The 2nd XI tossed but then the rain arrived, delaying play till 3:30pm as Melbourne then had forty overs to bowl that evening. Kieran Elliott put in a monster shift, bowling fifteen of the twenty overs from the top end and claiming the wickets of Rowles (5) and Rawson (1) as we fell to 3/22. Sam Newell joined Shane Mays and set about trying to get ourselves back into the game, putting on a 49 run partnership in tough scoring conditions, as the outfield was slow and the fields well set.
A leg side stumping sent Newell back for 30 and this left us at 4/73 at stumps. The next morning James Wiseman played his best innings for the club, defending when appropriate but also pushing the scoreboard along with drives through cover and some clean pull shots. He and Mays put on 114 to bat through the first session and set up the second day for the Magpies.

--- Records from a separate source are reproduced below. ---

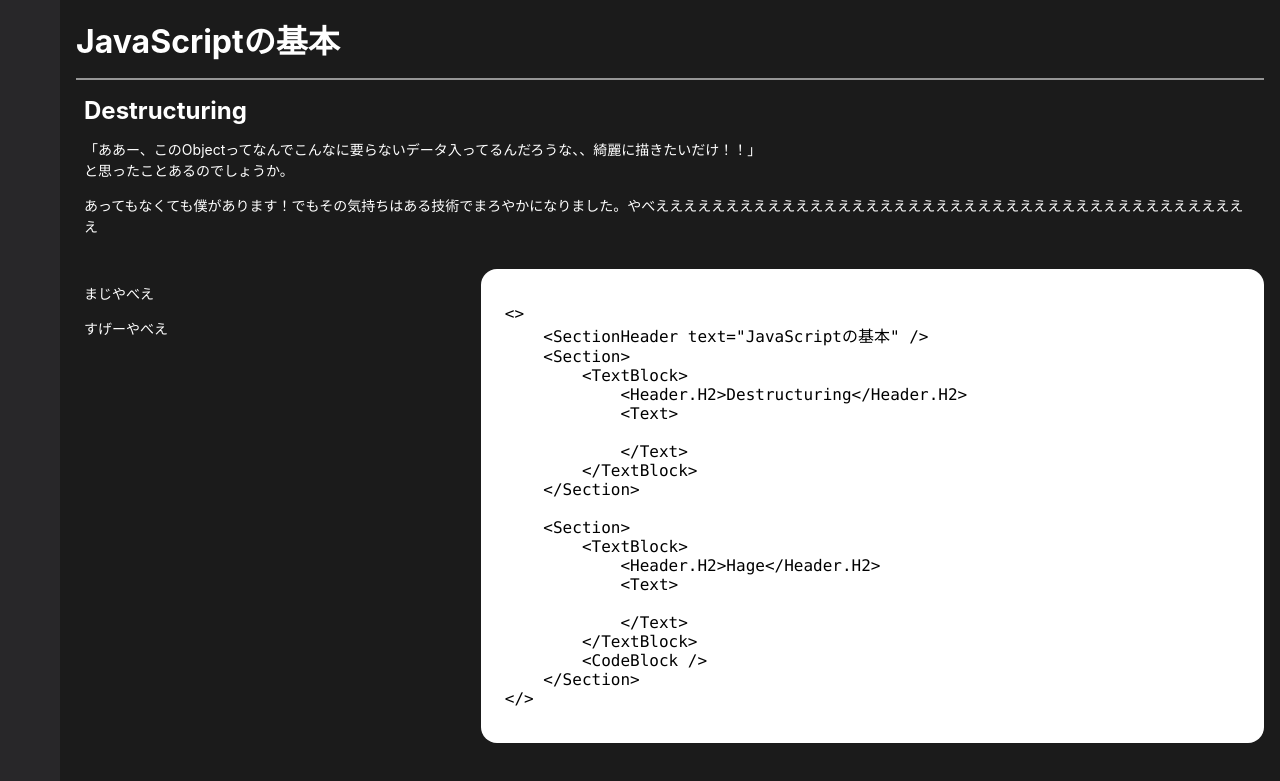
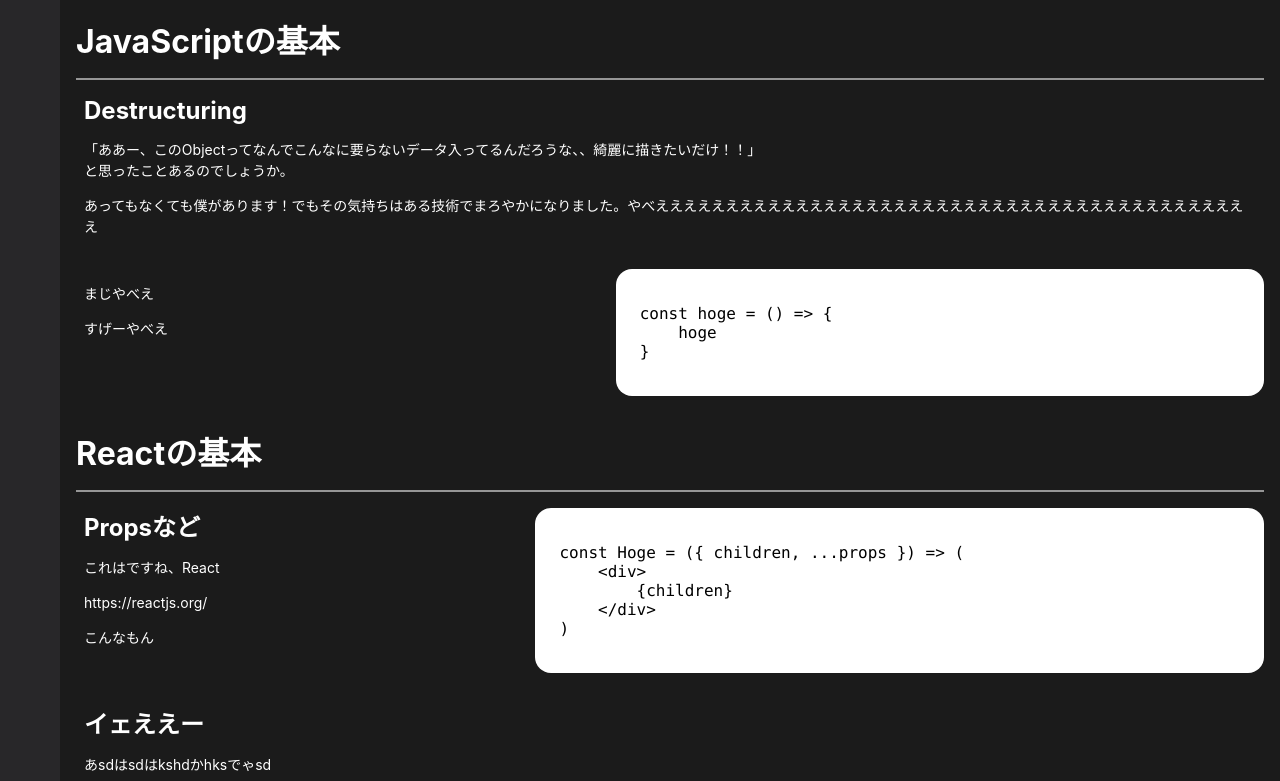
Before and after one commit to alexivison/ReactStudy, a React (Create React App) app: page / in a window 1280 px wide. Shown: the top 781 px of the page. Built offline with nearby package versions, Linux system fonts and the light colour scheme.

Commit message:
もっと仮を

```diff
--- a/src/components/pages/JavaScript.js
+++ b/src/components/pages/JavaScript.js
@@ -30,28 +30,10 @@ const JavaScript = () => (
                 `}
             </TextBlock>
             <CodeBlock>
-            {`
-<>
-    <SectionHeader text="JavaScriptの基本" />
-    <Section>
-        <TextBlock>
-            <Header.H2>Destructuring</Header.H2>
-            <Text>
-
-            </Text>
-        </TextBlock>
-    </Section>
-
-    <Section>
-        <TextBlock>
-            <Header.H2>Hage</Header.H2>
-            <Text>
-
-            </Text>
-        </TextBlock>
-        <CodeBlock />
-    </Section>
-</>
+                {`
+const hoge = () => {
+    hoge
+}
                 `}
             </CodeBlock>
         </Section>
--- a/src/components/pages/React.js
+++ b/src/components/pages/React.js
@@ -22,6 +22,31 @@ const ReactPage = () => (
                     こんなもん
                 `}
             </TextBlock>
+            <CodeBlock>
+                {`
+const Hoge = ({ children, ...props }) => (
+    <div>
+        {children}
+    </div>
+)
+                `}
+            </CodeBlock>
+        </Section>
+
+        <Section>
+            <TextBlock header="イェええー">
+                {`
+                    あsdはsdはkshdかhksでゃsd
+
+                    あsdlじゃsjdぁjsdlじゃsdあljsdぁjsだsd
+                    あklsdlかsldかsd
+
+                    あsdkぁskdぁks；d化s；ldk；ぁskd；ぁks；ldか；skd；亜skd；亜ksd
+                    亜ldsぁ；sdl；亜sld；亜lsdぁ；sdl亜；sdlあsd
+
+                    亜ldぁ；slだsd
+                `}
+            </TextBlock>
         </Section>
     </>
 )
```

The second new ball saw a turn of fortunes, as Elliott knocked over Mays for 55, his stay lasting an invaluable 199 balls as he battled against his own instincts to fight for the team. Just before the drinks break to mark the halfway mark of Day 2, we lost both Wiseman (83) and Bhargave to hook shots from Elliott within two runs of each other, to be 7/197 and 48 overs left in the day.
The last three wickets were able to put on a vital 43 runs, but also take enough time out of the game so that there were only 30 overs left for Melbourne to chase the runs. Elliott bowled superbly to finish with 5/46 from 35 overs, but cameos from McNamara (13), Singh (23 from 50) and Dwyer (3* from 30) meant that the required rate for Melbourne was going to be eight an over.
The Demons certainly came out firing, and showed their intent taking 22 from the first two overs. But the dismissal of Petricola (21 off 12) helped stem the tide a little and allow Steve Singh and Mark Dwyer (2/46) to build some dot ball pressure. Melbourne fell to 4/46 as Koop and Brewin tried to consolidate, but as they did the run rate required tipped over ten an over. Koop hit some large sixes, but the wickets kept on coming at the other end, particularly for Singh who bowled with good pace and late movement, ending up with 6/53 from 8.3 overs – a good indication of the frenetic nature of the last session of play.
In the end we bowled out Melbourne for 105 from 16.5 overs, to secure a place in the Grand Final against St Kilda next week. The game will be played at the Albert Ground, as we hopefully can see the season off on a high.